One can wonder – only half in jest – if these cars will have an odd tendency to park in front of billboards for several minutes at a time, or if they will have a tendency to drive to places (such as stores) that have paid for preferential (“sponsored”) rankings.
The Google car makes increasingly clear the conundrum of our highly technological society, wherein we are asked repeatedly to put our trust in proprietary technological systems in exchange for the promise that these devices and machines will take us where we want to go. Though it is often the case that we are not so much “asked to” as that we are “told to.” This is one of the places where the logic of “disruption” creeps into the scenario wherein those at tech firms feel entitled to introduce far-reaching societal shifts on behalf of the rest of society. While self-driving cars may make it seem that “where we want to go” is the location we give as our destination, in this situation the real question of “where we want to go” is not about physical destination but our destination as a society. What Google’s self-driving cars reshape is not the “where we go” of location but the “how we get there” – for the intent of these cars is to shape the “where we go” on a societal scale. And the “where we go” to which these cars drive us is a future in which we have become ever more reliant on technological structures – for this is no longer simply about the vehicle, it is about the whole range of further technologies that are responsible for getting that self-driving car from point A to point B.

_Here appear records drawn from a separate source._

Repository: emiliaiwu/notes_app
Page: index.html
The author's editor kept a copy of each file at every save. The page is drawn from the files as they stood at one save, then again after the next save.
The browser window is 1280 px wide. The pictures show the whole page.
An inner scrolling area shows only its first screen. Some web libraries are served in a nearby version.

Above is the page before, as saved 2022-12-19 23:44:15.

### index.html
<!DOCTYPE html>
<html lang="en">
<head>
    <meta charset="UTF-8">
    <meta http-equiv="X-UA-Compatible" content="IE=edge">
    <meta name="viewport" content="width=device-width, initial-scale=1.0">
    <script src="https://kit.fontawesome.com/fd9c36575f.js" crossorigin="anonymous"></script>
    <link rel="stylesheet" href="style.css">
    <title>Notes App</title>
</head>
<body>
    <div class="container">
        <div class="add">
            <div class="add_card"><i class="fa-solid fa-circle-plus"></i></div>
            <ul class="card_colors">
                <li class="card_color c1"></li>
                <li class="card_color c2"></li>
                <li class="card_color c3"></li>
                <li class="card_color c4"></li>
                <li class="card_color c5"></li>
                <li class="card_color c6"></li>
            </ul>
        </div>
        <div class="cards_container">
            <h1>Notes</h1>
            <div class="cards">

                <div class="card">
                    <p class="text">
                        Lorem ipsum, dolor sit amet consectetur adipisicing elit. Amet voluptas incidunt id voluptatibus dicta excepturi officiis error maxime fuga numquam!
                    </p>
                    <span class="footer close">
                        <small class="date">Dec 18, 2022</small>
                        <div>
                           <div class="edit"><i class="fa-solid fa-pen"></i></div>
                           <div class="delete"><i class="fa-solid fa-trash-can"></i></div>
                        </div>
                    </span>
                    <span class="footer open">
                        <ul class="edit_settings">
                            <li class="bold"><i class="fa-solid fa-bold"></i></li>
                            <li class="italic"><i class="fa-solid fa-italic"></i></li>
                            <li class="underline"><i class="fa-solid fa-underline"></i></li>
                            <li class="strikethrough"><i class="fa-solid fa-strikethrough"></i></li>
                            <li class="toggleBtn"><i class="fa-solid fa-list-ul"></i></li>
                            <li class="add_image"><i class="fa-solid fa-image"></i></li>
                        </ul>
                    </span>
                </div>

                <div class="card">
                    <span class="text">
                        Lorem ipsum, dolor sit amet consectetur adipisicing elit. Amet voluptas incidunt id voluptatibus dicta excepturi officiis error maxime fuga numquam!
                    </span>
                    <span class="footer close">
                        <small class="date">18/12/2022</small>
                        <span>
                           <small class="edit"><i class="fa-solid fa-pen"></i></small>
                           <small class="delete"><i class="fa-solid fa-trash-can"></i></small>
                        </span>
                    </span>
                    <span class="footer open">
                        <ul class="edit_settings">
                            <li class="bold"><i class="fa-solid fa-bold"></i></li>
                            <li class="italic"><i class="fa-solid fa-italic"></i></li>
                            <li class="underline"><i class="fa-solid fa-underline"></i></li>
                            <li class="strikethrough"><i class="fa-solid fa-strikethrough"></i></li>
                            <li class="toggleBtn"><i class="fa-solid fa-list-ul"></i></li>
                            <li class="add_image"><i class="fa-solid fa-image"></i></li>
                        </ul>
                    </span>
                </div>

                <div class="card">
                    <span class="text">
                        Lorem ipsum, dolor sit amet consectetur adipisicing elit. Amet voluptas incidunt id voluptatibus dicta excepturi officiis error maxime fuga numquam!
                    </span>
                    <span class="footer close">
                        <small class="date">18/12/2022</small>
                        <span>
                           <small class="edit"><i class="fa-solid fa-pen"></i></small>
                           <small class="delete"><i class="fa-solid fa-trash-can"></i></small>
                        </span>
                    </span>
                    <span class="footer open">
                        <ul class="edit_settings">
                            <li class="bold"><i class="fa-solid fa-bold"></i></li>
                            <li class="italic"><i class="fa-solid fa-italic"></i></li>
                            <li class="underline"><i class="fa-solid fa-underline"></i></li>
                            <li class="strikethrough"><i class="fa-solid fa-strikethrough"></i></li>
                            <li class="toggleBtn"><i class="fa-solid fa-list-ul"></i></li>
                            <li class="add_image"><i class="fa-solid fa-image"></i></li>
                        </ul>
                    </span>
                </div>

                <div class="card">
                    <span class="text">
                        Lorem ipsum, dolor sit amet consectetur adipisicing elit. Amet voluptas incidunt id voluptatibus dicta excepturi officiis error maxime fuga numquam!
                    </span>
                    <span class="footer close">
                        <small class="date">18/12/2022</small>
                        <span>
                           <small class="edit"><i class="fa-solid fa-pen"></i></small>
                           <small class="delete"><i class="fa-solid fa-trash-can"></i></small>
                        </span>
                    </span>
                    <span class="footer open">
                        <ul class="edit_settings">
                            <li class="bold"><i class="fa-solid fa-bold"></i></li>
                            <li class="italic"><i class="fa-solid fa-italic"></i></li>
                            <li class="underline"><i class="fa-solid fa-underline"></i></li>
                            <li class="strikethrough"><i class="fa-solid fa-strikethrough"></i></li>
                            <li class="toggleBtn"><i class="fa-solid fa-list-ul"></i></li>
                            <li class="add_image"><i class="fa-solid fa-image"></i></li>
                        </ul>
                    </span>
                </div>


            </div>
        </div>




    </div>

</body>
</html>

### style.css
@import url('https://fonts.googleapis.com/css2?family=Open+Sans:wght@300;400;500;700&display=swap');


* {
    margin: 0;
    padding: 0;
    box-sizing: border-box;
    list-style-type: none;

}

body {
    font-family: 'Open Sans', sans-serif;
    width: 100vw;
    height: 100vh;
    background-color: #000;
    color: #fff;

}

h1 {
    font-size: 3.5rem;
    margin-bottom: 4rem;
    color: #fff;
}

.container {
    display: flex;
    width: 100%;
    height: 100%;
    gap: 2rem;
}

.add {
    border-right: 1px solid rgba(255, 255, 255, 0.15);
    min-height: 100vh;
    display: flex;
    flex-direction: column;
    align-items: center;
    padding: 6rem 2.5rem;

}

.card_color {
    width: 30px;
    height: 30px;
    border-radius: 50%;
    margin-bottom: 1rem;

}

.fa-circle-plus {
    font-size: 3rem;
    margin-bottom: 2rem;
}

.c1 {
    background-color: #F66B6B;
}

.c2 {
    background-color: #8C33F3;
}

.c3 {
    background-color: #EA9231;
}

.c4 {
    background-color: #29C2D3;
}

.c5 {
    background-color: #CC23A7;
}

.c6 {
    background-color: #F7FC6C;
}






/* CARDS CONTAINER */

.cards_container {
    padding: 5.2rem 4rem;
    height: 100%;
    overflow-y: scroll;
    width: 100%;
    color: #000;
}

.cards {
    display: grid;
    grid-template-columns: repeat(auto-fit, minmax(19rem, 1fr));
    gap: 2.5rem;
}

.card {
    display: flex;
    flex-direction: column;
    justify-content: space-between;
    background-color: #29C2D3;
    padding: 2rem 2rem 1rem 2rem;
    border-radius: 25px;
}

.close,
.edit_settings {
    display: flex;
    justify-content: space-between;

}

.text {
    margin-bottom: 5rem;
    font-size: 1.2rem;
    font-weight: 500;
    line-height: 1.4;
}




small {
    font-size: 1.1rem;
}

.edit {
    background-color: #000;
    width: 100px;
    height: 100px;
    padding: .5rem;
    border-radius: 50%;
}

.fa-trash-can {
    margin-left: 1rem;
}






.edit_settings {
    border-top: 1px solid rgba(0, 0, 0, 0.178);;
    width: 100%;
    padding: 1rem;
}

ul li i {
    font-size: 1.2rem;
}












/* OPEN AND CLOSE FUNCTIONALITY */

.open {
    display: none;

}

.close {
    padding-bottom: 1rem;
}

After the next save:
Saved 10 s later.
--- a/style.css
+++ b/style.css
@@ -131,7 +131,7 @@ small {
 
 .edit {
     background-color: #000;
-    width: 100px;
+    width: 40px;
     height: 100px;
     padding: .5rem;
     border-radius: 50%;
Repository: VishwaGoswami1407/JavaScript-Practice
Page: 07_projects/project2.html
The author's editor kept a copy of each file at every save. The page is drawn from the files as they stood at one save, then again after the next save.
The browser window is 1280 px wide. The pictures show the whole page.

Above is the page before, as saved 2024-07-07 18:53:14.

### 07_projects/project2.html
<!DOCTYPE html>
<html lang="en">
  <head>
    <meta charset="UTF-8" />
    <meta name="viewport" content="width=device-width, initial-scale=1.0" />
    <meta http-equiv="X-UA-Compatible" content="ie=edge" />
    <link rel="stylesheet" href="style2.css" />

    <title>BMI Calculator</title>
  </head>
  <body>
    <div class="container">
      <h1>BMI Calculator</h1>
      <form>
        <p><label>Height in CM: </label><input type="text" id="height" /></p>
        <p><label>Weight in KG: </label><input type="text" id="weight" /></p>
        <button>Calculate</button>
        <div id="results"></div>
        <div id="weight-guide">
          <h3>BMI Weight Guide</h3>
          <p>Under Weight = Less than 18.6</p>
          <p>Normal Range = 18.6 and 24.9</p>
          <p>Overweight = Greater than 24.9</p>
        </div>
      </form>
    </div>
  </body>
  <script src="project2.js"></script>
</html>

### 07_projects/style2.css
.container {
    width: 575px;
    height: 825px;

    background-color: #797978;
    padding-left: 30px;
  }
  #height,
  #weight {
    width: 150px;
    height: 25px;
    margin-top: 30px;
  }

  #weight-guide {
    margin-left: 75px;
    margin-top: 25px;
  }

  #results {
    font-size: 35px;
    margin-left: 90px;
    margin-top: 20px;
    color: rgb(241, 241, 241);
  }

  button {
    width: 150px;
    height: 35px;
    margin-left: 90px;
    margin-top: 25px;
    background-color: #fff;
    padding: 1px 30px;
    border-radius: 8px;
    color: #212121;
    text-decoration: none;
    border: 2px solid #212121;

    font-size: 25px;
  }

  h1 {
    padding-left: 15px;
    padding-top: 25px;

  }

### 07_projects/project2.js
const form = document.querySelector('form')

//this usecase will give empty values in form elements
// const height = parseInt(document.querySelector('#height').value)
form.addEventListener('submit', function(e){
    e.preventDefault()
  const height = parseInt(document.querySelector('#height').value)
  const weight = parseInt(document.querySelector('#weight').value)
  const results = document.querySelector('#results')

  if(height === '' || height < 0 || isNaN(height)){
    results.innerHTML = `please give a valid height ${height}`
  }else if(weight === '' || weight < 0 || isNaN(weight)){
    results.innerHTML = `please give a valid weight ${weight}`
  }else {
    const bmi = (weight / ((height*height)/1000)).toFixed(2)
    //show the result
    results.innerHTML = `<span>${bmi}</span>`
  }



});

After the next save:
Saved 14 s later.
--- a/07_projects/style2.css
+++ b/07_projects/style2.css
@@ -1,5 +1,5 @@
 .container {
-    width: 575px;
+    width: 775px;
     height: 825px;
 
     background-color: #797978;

Yet for a self-driving car the physical destination is something of an afterthought, the vehicle itself is the real destination.
While some have responded skeptically to these self-driving cars with comments about how trains/subways already fill this role – the point is precisely that trains and subways do not fit this role. For the self-driving car is not actually about making transportation easier for more people. If the problem that somebody is trying to solve (to put it in Postman-esque language) is “how do you efficiently transport the most people?” – than it is obvious that the self-driving car is a questionable answer. However if the question is “how do you make people more reliant on complicated structures of technological power” than the self-driving car emerges as a wonderful answer. Again, this is not about efficient transportation it is about control. These new self-driven cars are marvelous demonstrations of technological ideology – once you agree to enter the car and sit within it you become enclosed in its drive, which is really just the drive of the company behind it all.
The future as envisioned by self-driven cars does not need you to drive – it does not want you to drive – it just wants you to sit passively while a major corporation takes you where it wants you, and the world, to go.
And thus the self-driven car is the perfect symbol for the direction our technological society is moving in: a car in which a person sits in the “driver’s seat” but where it is the corporate machine that is driving.
The human no longer needs a steering wheel, for it is them and not the car that is being steered.